“Filtration in building heating, ventilation, and air conditioning (HVAC) systems can be a part of an overall risk mitigation approach but is not generally regarded as a solution by itself,” states the National Air Filtration Association, a nonprofit that represents the industry. “There is no direct scientific evidence of benefit, but some reduced exposure can reasonably be inferred based on the ability of some filters to remove particles that contain a SARS-CoV-2 virus.”
Portable air purifiers, though not cheap, can also reduce risk, Allen says. High-quality air purifiers, including those with HEPA filters, can indeed remove germs from the environment, and experts think this is true for the coronavirus, according to Consumer Reports.
Reduce density and don’t mask the realities
Today’s open office plans, with desks crowded next to each other and cubicle walls removed, present unique challenges amid a viral pandemic. But the challenges can be overcome, Allen says.
First, as more and more workers return, businesses should consider creating separate shifts, or alternate work days, so fewer people are in the office at a given time. Conference rooms should be closed.
There are ways to improve physical distancing that employees can implement, too. If your desk faces another, try moving them to create an offset angle so respiratory droplets and aerosols are directed into walls or open aisles instead of directly at each other.
Some businesses are considering the installation of plexiglass barriers between office workstations, and even a possible return to the once outdated cubicle.
Somewhat surprisingly, the least effective measure, in the grand scheme of protecting most workers outside of health care professionals and first responders, is wearing a mask or other personal protective equipment (PPE), Allen and other experts say.
Do it, they advise, but just know that it comes after all the priorities above in terms of effectiveness. “There’s a role for PPE, for sure,” he says. But he’s concerned employers will consider PPE the best or only defense. “You don’t give someone a mask and say ‘Well, our responsibilities are done.’”
Whether employees are encouraged or required to wear face masks will come down to state and local health department guidelines or individual company decisions. There’s no “law of the land” on this. “If public health professionals recommend widespread use of PPE, such as masks, it will require clarity as to what is needed and who is responsible for providing such equipment, especially if shortages persist,” Suzanne Clark, president of the U.S. Chamber of Commerce, said in a letter to members last month. If face masks are to be relied on, people need to know how to wear them properly.
Allen advises masks especially in areas where employees gather, and particularly in elevators.
New York City’s Health Department, which knows a thing or two about elevators, suggests the buttons be sanitized regularly, and everyone should maintain the six-foot separation rule, in line and inside the elevator.
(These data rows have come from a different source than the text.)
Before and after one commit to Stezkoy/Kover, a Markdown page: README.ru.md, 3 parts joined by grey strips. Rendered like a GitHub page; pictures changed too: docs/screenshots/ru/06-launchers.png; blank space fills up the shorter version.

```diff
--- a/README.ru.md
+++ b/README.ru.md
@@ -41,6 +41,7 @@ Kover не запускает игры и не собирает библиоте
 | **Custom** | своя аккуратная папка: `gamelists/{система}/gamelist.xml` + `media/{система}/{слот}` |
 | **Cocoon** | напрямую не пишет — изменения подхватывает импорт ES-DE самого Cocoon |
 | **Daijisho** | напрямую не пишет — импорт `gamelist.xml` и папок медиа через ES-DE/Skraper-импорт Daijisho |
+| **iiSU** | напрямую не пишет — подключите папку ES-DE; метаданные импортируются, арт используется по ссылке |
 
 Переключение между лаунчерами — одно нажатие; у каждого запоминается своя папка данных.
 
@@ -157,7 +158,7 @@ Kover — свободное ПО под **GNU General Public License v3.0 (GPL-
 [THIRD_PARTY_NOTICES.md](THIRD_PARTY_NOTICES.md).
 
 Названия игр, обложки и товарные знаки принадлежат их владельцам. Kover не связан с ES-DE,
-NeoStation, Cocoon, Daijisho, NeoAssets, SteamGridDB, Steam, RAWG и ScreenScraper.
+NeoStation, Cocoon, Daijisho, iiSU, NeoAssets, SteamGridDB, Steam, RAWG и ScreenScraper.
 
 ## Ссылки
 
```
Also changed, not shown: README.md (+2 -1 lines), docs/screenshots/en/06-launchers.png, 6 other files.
Yes, that means a potentially long wait or, as the city suggests, taking the stairs.
OSHA also advises companies to provide hand sanitizer and additional tissue boxes and trash receptacles, to actively promote proper hygiene, and to encourage sick employees to stay home. The agency provides more in-depth advice based on exposure risks that differ by job type, such as controlling the number of customers in a retail store or providing gloves and eye protection to employees in high-risk jobs.
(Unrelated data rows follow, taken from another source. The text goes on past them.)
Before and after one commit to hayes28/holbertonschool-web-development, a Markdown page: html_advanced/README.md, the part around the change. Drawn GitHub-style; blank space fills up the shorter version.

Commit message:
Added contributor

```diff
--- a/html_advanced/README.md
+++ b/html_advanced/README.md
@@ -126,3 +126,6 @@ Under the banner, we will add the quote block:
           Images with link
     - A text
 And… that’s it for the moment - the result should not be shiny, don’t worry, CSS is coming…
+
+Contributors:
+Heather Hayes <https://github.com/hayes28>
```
Allen stresses that none of these measures will make sense if we don’t first have wide-scale testing to know when people are infected or if they might be immune, and widespread contact tracing to notify people who might have contracted the disease. And, he says, nothing will eliminate all the risk as decisions are made to get the economy rolling again.
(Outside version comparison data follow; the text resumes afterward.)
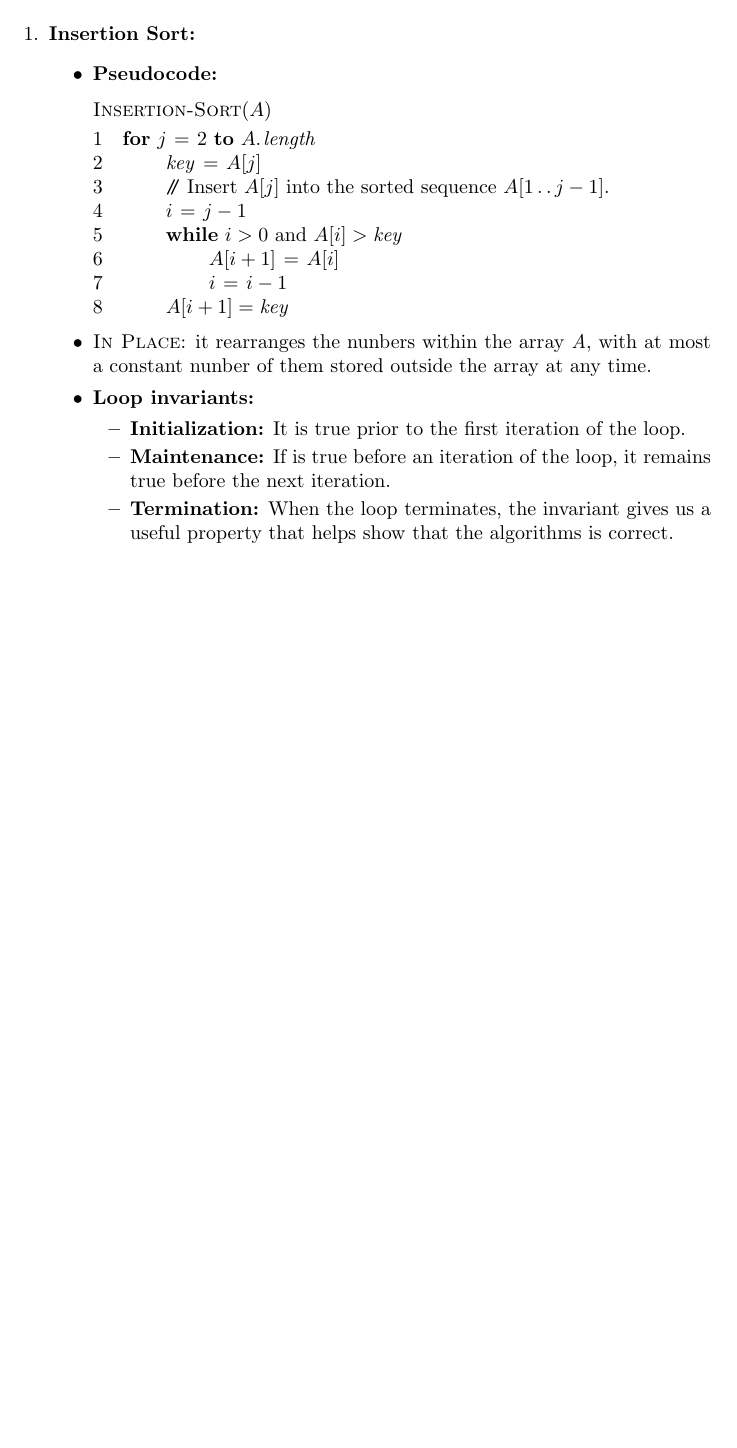
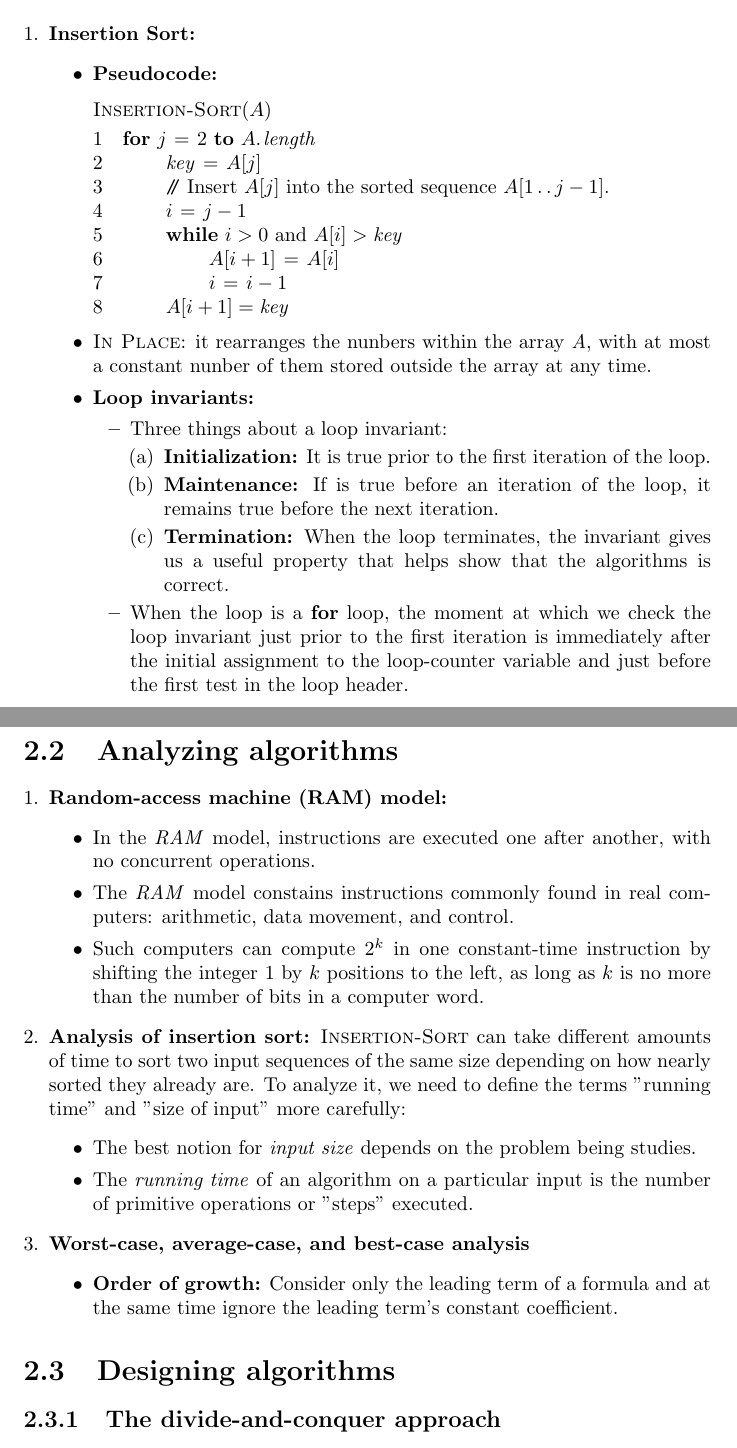
Before and after one commit to lzx071021/latex_proj, a LaTeX document (Intro_to_Algo/__latexindent_temp.tex): part of page 5 of 5 before the commit and two parts of pages 5 and 6 of 6 after it, the two joined at a grey line, cut so that both start at the same text, the shorter picture padded with empty space. Compiled offline with pdfLaTeX.

Commit message:
create Intro_to_Algo

```diff
--- a/Intro_to_Algo/__latexindent_temp.tex
+++ b/Intro_to_Algo/__latexindent_temp.tex
@@ -51,11 +51,37 @@
         \item \textsc{In Place}: it rearranges the nunbers within the array \emph{A}, with at most a constant nunber of them stored outside the array at any time.
         \item \textbf{Loop invariants:}
         \begin{itemize}
-            \item \textbf{Initialization:} It is true prior to the first iteration of the loop.
-            \item \textbf{Maintenance:} If is true before an iteration of the loop, it remains true before the next iteration.
-            \item \textbf{Termination:} When the loop terminates, the invariant gives us a useful property that helps show that the algorithms is correct.
+            \item Three things about a loop invariant:
+            \begin{enumerate}
+                \item \textbf{Initialization:} It is true prior to the first iteration of the loop.
+                \item \textbf{Maintenance:} If is true before an iteration of the loop, it remains true before the next iteration.
+                \item \textbf{Termination:} When the loop terminates, the invariant gives us a useful property that helps show that the algorithms is correct.
+            \end{enumerate}
+            \item When the loop is a \kw{for} loop, the moment at which we check the loop invariant just prior to the first iteration is immediately after the initial assignment to the loop-counter variable and just before the first test in the loop header.
         \end{itemize}
     \end{itemize}
 \end{enumerate}
 
+\section{Analyzing algorithms}
+\begin{enumerate}[leftmargin=*]
+    \item \textbf{Random-access machine (RAM) model:}
+    \begin{itemize}
+        \item In the \emph{RAM} model, instructions are executed one after another, with no concurrent operations.
+        \item The \emph{RAM} model constains instructions commonly found in real computers: arithmetic, data movement, and control.
+        \item Such computers can compute $2^k$ in one constant-time instruction by shifting the integer 1 by $k$ positions to the left, as long as $k$ is no more than the number of bits in a computer word.
+    \end{itemize}
+    \item \textbf{Analysis of insertion sort:} \proc{Insertion-Sort} can take different amounts of time to sort two input sequences of the same size depending on how nearly sorted they already are. To analyze it, we need to define the terms "running time" and "size of input" more carefully:
+    \begin{itemize}
+        \item The best notion for \emph{input size} depends on the problem being studies.
+        \item The \emph{running time} of an algorithm on a particular input is the number of primitive operations or "steps" executed.
+    \end{itemize}
+    \item \textbf{Worst-case, average-case, and best-case analysis}
+    \begin{itemize}
+        \item \textbf{Order of growth:} Consider only the leading term of a formula and at the same time ignore the leading term's constant coefficient.
+    \end{itemize}
+\end{enumerate}
+
+\section{Designing algorithms}
+\subsection{The divide-and-conquer approach}
+
 \end{document}
```
Also changed, not shown: Intro_to_Algo/algo.tex (+29 -3 lines), Intro_to_Algo/algo.pdf.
“There’s no such thing as zero risk,” he says. “The goal here is to minimize risk.”
Article originally published on Medium/Elemental Written by: Robert Roy Britt